## The problem
The word "cells" marks the lines to copy; find all of them in the entries below.

* * *

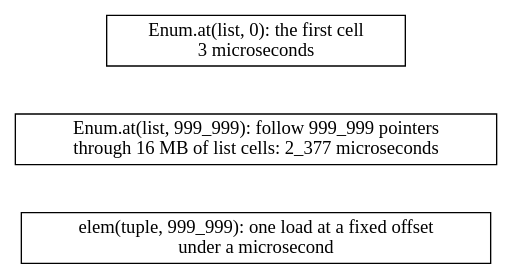
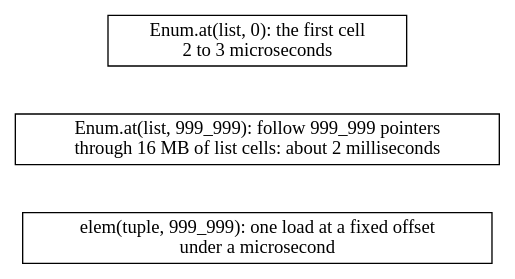
Before and after one commit to danceinthefake/visualixir: the diagram in docs/diagrams/enum-cheat/uth-at.dot, drawn with Graphviz. The commit also changed 37 other files, not shown here.

```diff
--- a/docs/diagrams/enum-cheat/uth-at.dot
+++ b/docs/diagrams/enum-cheat/uth-at.dot
@@ -1,8 +1,8 @@
 digraph at {
   node [shape=box]
-  l0 [label="Enum.at(list, 0): the first cell\n3 microseconds"]
-  l1 [label="Enum.at(list, 999_999): follow 999_999 pointers\nthrough 16 MB of list cells: 2_377 microseconds" class=hl]
+  l0 [label="Enum.at(list, 0): the first cell\n2 to 3 microseconds"]
+  l1 [label="Enum.at(list, 999_999): follow 999_999 pointers\nthrough 16 MB of list cells: about 2 milliseconds" class=hl]
   t [label="elem(tuple, 999_999): one load at a fixed offset\nunder a microsecond" class=dim]
   l0 -> l1 [style=invis]
   l1 -> t [style=invis]
 }
```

* * *

## Completed task
-  l1 [label="Enum.at(list, 999_999): follow 999_999 pointers\nthrough 16 MB of list cells: 2_377 microseconds" class=hl]
+  l1 [label="Enum.at(list, 999_999): follow 999_999 pointers\nthrough 16 MB of list cells: about 2 milliseconds" class=hl]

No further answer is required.